**Problem:** Write out every line from the listing below where the string "This" is found.
=== Available data ===
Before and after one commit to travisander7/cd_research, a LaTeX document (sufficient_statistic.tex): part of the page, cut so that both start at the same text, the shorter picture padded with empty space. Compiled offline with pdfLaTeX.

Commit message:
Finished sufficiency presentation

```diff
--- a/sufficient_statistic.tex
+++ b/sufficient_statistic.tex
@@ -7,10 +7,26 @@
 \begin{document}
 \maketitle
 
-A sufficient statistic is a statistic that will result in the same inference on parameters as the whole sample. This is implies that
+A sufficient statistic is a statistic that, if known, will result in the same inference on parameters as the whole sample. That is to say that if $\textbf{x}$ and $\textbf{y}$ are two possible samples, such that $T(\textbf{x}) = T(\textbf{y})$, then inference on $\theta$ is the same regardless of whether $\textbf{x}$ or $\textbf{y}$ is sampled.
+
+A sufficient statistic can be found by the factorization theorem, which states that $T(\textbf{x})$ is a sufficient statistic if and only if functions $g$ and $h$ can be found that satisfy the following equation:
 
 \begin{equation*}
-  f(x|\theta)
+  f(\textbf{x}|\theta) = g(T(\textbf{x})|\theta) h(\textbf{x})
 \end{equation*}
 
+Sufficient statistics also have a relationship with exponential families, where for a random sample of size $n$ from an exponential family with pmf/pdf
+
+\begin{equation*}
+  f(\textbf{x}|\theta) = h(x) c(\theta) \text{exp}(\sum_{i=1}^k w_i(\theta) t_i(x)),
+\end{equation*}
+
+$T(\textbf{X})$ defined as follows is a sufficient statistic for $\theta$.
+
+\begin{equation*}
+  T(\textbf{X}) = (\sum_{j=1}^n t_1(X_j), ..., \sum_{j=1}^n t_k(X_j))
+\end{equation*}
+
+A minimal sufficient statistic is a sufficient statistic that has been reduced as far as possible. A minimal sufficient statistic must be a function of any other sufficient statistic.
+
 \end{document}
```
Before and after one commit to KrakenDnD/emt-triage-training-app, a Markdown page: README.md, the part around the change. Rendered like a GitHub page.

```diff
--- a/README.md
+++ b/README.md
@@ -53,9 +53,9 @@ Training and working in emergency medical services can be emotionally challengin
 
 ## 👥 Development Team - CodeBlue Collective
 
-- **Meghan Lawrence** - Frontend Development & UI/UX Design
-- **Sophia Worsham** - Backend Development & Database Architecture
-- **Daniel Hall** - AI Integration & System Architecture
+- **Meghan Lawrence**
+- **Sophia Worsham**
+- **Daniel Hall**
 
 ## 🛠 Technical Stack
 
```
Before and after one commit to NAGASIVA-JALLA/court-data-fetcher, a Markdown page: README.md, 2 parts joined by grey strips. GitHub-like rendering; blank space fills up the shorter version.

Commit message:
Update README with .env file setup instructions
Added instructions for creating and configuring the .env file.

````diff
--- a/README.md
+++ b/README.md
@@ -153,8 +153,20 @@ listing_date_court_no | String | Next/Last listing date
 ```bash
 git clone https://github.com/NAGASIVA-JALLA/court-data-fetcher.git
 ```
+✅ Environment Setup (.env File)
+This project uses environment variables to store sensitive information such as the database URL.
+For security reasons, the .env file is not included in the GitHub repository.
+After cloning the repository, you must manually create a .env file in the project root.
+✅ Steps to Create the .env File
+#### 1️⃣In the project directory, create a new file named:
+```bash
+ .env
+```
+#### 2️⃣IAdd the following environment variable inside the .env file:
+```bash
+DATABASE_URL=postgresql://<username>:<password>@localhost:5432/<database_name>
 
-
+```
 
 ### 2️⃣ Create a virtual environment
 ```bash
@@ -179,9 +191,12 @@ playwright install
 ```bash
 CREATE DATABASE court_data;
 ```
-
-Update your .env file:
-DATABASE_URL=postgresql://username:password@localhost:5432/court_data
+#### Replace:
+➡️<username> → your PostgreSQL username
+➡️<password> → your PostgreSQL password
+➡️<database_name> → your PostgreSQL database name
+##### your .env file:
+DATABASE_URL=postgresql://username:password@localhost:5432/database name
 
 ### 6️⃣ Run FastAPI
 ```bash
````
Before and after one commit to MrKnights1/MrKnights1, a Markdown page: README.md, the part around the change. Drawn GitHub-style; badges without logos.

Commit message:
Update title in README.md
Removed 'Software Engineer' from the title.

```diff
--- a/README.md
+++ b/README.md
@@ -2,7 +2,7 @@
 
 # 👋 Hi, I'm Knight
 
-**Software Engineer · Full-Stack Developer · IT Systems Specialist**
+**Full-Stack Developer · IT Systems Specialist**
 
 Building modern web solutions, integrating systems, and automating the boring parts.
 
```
===
**Exercise result:**
-A sufficient statistic is a statistic that will result in the same inference on parameters as the whole sample. This is implies that
+This project uses environment variables to store sensitive information such as the database URL.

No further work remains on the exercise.